Alternative splicing is an essential process that allows for one gene to code for many gene products, based on where the RNA is cut and joined, or spliced, before being translated into proteins. However, the splicing process is dysregulated in cancer cells, which often take advantage of this process to produce proteins that promote growth and survival, allowing them to replicate uncontrollably and metastasize. This happens in many adult and pediatric cancers. Scientists have suggested splicing dysregulation could be a source of novel tumor antigens for immunotherapy, but identifying such antigens has been a challenge.
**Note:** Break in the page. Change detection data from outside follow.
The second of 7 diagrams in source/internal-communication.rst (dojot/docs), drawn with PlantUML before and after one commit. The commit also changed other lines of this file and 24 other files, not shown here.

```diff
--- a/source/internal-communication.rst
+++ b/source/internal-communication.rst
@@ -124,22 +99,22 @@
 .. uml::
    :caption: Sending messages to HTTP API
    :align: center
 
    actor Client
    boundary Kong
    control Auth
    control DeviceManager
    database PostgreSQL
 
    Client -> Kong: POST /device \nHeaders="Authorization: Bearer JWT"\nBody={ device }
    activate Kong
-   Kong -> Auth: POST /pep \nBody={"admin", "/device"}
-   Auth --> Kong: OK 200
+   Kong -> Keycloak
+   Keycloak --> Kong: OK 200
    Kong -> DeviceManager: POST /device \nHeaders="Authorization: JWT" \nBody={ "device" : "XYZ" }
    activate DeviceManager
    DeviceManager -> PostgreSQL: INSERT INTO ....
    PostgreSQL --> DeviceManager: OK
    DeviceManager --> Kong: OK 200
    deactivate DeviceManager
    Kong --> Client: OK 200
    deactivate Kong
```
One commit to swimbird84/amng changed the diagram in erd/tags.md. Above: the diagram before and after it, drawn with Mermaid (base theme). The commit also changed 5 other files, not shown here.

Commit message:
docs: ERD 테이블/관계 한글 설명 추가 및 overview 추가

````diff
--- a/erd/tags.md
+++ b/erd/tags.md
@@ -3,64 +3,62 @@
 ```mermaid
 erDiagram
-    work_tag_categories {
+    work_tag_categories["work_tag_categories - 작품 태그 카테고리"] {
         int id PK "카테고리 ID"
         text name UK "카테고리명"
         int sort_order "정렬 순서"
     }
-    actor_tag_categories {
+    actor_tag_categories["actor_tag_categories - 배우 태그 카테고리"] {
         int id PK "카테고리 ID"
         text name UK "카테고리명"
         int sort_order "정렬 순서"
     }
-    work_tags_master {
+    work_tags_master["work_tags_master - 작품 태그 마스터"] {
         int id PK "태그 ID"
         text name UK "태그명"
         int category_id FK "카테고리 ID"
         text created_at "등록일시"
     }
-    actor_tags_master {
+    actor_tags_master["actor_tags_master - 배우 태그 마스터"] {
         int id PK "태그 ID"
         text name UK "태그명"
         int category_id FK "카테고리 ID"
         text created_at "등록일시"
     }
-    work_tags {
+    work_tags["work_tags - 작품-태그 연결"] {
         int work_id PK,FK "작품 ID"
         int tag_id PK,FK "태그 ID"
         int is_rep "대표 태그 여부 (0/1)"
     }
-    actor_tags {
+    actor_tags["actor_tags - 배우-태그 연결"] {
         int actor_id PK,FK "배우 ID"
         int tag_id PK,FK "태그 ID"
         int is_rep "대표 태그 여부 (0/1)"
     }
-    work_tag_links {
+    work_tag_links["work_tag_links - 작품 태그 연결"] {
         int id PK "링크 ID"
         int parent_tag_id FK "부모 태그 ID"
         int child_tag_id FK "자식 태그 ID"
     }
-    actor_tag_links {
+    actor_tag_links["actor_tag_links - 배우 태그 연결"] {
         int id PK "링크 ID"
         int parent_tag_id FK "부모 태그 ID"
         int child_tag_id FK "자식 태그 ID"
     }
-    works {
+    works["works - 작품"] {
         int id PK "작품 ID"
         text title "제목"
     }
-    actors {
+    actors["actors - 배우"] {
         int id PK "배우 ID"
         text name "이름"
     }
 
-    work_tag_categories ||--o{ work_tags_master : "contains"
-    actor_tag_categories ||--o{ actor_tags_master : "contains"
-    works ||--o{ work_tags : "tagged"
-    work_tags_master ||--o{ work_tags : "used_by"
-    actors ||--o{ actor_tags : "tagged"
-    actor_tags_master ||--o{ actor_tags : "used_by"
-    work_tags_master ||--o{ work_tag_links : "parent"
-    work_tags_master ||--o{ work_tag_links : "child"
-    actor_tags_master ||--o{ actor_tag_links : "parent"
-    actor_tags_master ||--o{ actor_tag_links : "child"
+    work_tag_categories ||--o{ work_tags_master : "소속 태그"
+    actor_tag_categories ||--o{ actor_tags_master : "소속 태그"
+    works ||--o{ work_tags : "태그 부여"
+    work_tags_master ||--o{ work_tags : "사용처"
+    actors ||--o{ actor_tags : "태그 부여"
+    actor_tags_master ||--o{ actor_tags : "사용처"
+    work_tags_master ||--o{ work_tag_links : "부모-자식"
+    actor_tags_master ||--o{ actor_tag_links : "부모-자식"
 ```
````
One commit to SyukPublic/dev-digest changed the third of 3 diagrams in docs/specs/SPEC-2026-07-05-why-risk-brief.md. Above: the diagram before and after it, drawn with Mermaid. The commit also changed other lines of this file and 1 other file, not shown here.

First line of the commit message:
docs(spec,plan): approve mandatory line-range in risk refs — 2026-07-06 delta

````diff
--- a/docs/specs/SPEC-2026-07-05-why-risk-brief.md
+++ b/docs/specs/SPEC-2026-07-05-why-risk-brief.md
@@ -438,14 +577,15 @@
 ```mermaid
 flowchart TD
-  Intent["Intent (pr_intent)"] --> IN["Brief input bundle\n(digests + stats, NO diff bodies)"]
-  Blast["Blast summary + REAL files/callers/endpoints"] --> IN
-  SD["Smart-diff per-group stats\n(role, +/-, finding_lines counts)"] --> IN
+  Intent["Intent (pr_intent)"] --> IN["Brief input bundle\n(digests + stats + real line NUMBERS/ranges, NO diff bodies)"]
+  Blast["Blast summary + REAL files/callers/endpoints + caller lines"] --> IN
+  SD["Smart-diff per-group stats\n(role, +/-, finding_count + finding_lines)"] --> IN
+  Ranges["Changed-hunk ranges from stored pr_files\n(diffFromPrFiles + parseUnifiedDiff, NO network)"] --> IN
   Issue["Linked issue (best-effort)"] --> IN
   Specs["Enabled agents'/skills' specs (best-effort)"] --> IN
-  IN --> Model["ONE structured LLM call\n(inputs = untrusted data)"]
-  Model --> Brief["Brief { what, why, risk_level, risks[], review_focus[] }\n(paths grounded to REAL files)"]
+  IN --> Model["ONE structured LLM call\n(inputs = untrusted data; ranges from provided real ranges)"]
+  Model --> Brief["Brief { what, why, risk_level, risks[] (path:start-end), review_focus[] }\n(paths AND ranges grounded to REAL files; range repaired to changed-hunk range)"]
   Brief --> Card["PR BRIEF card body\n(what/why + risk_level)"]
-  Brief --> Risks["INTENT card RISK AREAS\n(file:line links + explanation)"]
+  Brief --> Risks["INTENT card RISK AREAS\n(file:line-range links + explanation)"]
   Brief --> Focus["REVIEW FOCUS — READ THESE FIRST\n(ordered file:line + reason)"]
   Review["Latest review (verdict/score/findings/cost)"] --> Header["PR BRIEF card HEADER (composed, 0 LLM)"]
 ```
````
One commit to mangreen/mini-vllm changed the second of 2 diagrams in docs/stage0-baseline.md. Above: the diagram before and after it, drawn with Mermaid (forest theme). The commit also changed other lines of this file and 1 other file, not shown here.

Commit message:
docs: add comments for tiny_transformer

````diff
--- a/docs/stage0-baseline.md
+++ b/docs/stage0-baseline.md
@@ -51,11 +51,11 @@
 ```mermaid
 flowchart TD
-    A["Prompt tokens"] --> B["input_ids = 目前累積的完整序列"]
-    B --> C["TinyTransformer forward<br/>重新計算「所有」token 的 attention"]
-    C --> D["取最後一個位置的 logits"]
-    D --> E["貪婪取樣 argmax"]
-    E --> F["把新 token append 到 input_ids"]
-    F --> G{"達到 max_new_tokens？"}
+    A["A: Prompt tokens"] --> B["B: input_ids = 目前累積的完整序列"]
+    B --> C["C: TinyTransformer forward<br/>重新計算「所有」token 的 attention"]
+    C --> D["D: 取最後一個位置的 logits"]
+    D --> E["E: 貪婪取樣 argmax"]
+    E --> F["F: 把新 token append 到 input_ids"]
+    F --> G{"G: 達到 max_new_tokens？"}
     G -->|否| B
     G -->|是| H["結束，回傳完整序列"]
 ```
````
To address this difficulty, the researchers created IRIS to leverage large-scale tumor and normal RNA sequencing data and incorporate multiple screening approaches to discover tumor antigens that arise due to alternative splicing. Integrating RNA sequencing-based transcriptomics data and mass spectrometry-based proteomics data, the researchers showed that hundreds of IRIS-predicted TCR targets are presented by human leukocyte antigen (HLA) molecules, the part of the human immune system that presents antigens to T cells.

if (g_displayableSlots.mobileMiddleMrec) {
pushDisplayAd(function() { googletag.display(‘div-gpt-mobile-middle-mrec’); });

The researchers then applied IRIS to RNA sequencing data from neuroendocrine prostate cancer (NEPC), a metastatic and highly lethal disease known to involve shifts in RNA splicing, as discovered in a prior study by CHOP and UCLA researchers. From 2,939 alternative splicing events enriched in NEPC, IRIS predicted 1,651 peptides as potential TCR targets. The researchers then applied a more stringent screening test, which prioritized 48 potential targets. Interestingly, the researchers found that these targets were highly enriched for peptides encoded by short sequences of less than 30 nucleotides in length – also known as “microexons” – which may arise from a unique program of splicing dysregulation in this type of cancer.

To validate the immunogenicity of these targets, the researchers isolated T cells reactive to IRIS-predicted targets, and then used single-cell sequencing to identify the TCR sequences. The researchers modified human peripheral blood mononuclear cells with seven TCRs and found they were highly reactive against targets predicted by IRIS to be good immunotherapy candidates. One TCR was particularly efficient at killing tumor cells expressing the target peptide of interest.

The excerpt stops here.